ePub Downloads: 370
Total Views/Downloads: 3469



Creative Commons License
© Sanjobo et al.; Licensee Bentham Open.

open-access license: This is an open access article licensed under the terms of the Creative Commons Attribution-Non-Commercial 4.0 International Public License (CC BY-NC 4.0) (https://creativecommons.org/licenses/by-nc/4.0/legalcode), which permits unrestricted, non-commercial use, distribution and reproduction in any medium, provided the work is properly cited.

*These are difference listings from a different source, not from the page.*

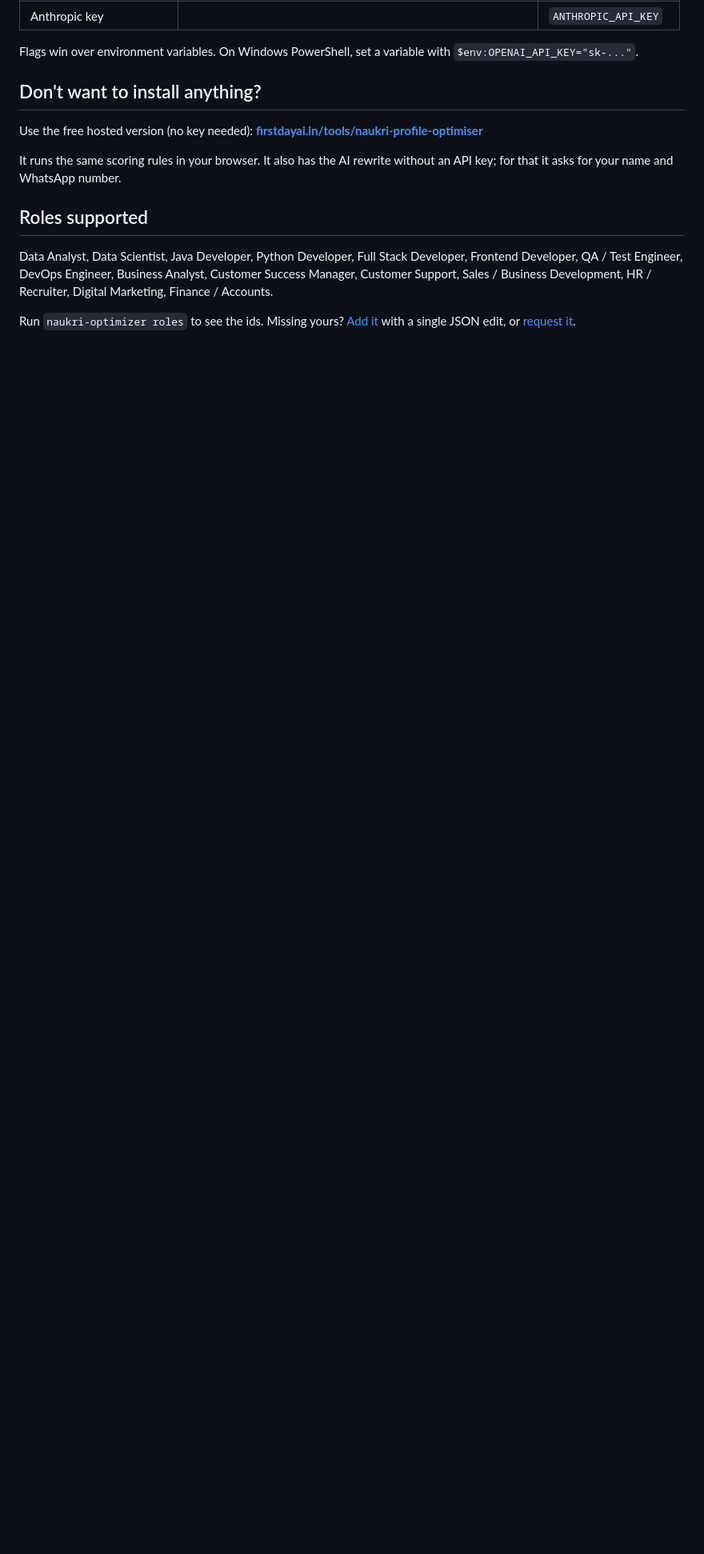
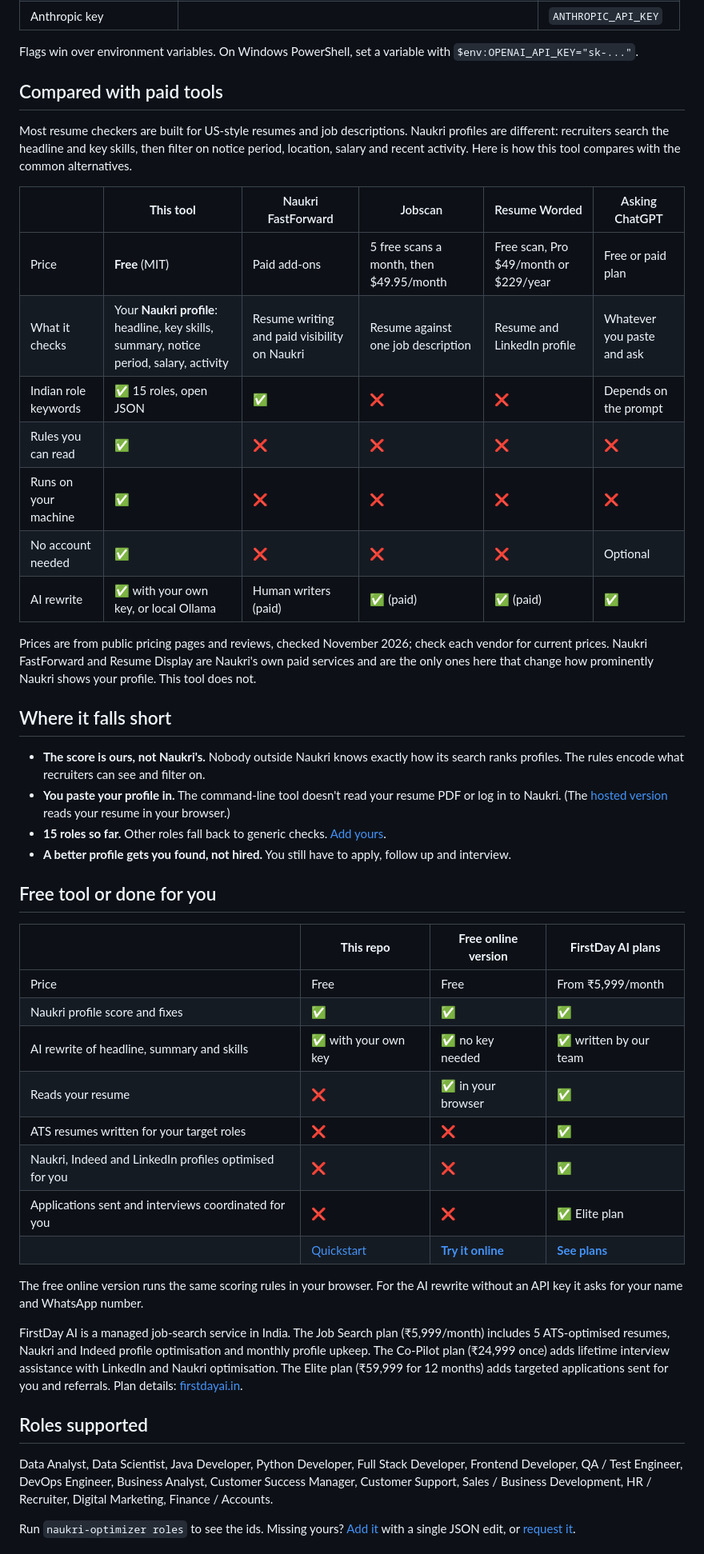
Before and after one commit to FirstDay-AI/naukri-profile-optimizer, a Markdown page: README.md, the part around one of its changes. Shown at 80% size. Rendered like a GitHub page; blank space fills up the shorter version.

```diff
--- a/README.md
+++ b/README.md
@@ -151,11 +186,45 @@ naukri-optimizer rewrite profile.json --provider ollama --model llama3.1
 
 Flags win over environment variables. On Windows PowerShell, set a variable with `$env:OPENAI_API_KEY="sk-..."`.
 
-## Don't want to install anything?
+## Compared with paid tools
 
-Use the free hosted version (no key needed): **[firstdayai.in/tools/naukri-profile-optimiser](https://firstdayai.in/tools/naukri-profile-optimiser?utm_source=github&utm_medium=readme&utm_campaign=naukri_optimizer)**
+Most resume checkers are built for US-style resumes and job descriptions. Naukri profiles are different: recruiters search the headline and key skills, then filter on notice period, location, salary and recent activity. Here is how this tool compares with the common alternatives.
 
-It runs the same scoring rules in your browser. It also has the AI rewrite without an API key; for that it asks for your name and WhatsApp number.
+| | **This tool** | Naukri FastForward | Jobscan | Resume Worded | Asking ChatGPT |
+| --- | --- | --- | --- | --- | --- |
+| Price | **Free** (MIT) | Paid add-ons | 5 free scans a month, then $49.95/month | Free scan, Pro $49/month or $229/year | Free or paid plan |
+| What it checks | Your **Naukri profile**: headline, key skills, summary, notice period, salary, activity | Resume writing and paid visibility on Naukri | Resume against one job description | Resume and LinkedIn profile | Whatever you paste and ask |
+| Indian role keywords | ✅ 15 roles, open JSON | ✅ | ❌ | ❌ | Depends on the prompt |
+| Rules you can read | ✅ | ❌ | ❌ | ❌ | ❌ |
+| Runs on your machine | ✅ | ❌ | ❌ | ❌ | ❌ |
+| No account needed | ✅ | ❌ | ❌ | ❌ | Optional |
+| AI rewrite | ✅ with your own key, or local Ollama | Human writers (paid) | ✅ (paid) | ✅ (paid) | ✅ |
+
+Prices are from public pricing pages and reviews, checked November 2026; check each vendor for current prices. Naukri FastForward and Resume Display are Naukri's own paid services and are the only ones here that change how prominently Naukri shows your profile. This tool does not.
+
+## Where it falls short
+
+- **The score is ours, not Naukri's.** Nobody outside Naukri knows exactly how its search ranks profiles. The rules encode what recruiters can see and filter on.
+- **You paste your profile in.** The command-line tool doesn't read your resume PDF or log in to Naukri. (The [hosted version](https://firstdayai.in/tools/naukri-profile-optimiser?utm_source=github&utm_medium=readme_limits&utm_campaign=naukri_optimizer) reads your resume in your browser.)
+- **15 roles so far.** Other roles fall back to generic checks. [Add yours](docs/adding-a-role.md).
+- **A better profile gets you found, not hired.** You still have to apply, follow up and interview.
+
+## Free tool or done for you
+
+| | **This repo** | **Free online version** | **FirstDay AI plans** |
+| --- | --- | --- | --- |
+| Price | Free | Free | From ₹5,999/month |
+| Naukri profile score and fixes | ✅ | ✅ | ✅ |
+| AI rewrite of headline, summary and skills | ✅ with your own key | ✅ no key needed | ✅ written by our team |
+| Reads your resume | ❌ | ✅ in your browser | ✅ |
+| ATS resumes written for your target roles | ❌ | ❌ | ✅ |
+| Naukri, Indeed and LinkedIn profiles optimised for you | ❌ | ❌ | ✅ |
+| Applications sent and interviews coordinated for you | ❌ | ❌ | ✅ Elite plan |
+| | [Quickstart](#quickstart-30-seconds) | [**Try it online**](https://firstdayai.in/tools/naukri-profile-optimiser?utm_source=github&utm_medium=readme&utm_campaign=naukri_optimizer) | [**See plans**](https://firstdayai.in/?utm_source=github&utm_medium=readme_tiers&utm_campaign=naukri_optimizer#pricing) |
+
+The free online version runs the same scoring rules in your browser. For the AI rewrite without an API key it asks for your name and WhatsApp number.
+
+FirstDay AI is a managed job-search service in India. The Job Search plan (₹5,999/month) includes 5 ATS-optimised resumes, Naukri and Indeed profile optimisation and monthly profile upkeep. The Co-Pilot plan (₹24,999 once) adds lifetime interview assistance with LinkedIn and Naukri optimisation. The Elite plan (₹59,999 for 12 months) adds targeted applications sent for you and referrals. Plan details: [firstdayai.in](https://firstdayai.in/?utm_source=github&utm_medium=readme_plans&utm_campaign=naukri_optimizer#pricing).
 
 ## Roles supported
 
```
Also changed, not shown: other parts of README.md (+49 -10 lines), docs/demo.gif (added), 1 other file.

* Address correspondence to this author at the Copperbelt University, Public Health Unit, P.O BOX. 21692, Kitwe, Zambia; Tel: +260 212 251405; E-mails: nsanjobo@cbu.ac.zm, nsanjobo@yahoo.co.uk


Abstract

Background:

Universities present the foundation for socio-economic and political development. Without structures and processes to fight HIV, there is no prospect of enhancing treatment, prevention, care and support services. Copperbelt University HIV and AIDS response was initiated in 2003 with the aim of building capacity of students and employees in HIV and AIDS.

Objectives:

The main objective of this paper is to demonstrate how the CBU HIV response has evolved over time and provide a timeline of important milestones in the development process.

Method:

Peer educators and counsellors conduct sensitization campaigns through one on one discussion, workshops, and drama performances, distribution of Information, Education and Communication (IEC) materials.

Results:

HIV Programme has been set up with players from policy, programme and community levels. Strategic processes, collaborations, funding, medical insurance schemes, prevention, treatment, care and support services, training of peer educators and counsellors have been established.

Conclusion:

Copperbelt University HIV initiative has demonstrated potential to reduce new infections in the university, and is currently expanding her programme to encompass wellness and also spearhead the integration of HIV in the university curriculum.

Keywords: African, AIDS, HIV, Staff, Students, University, Zambia.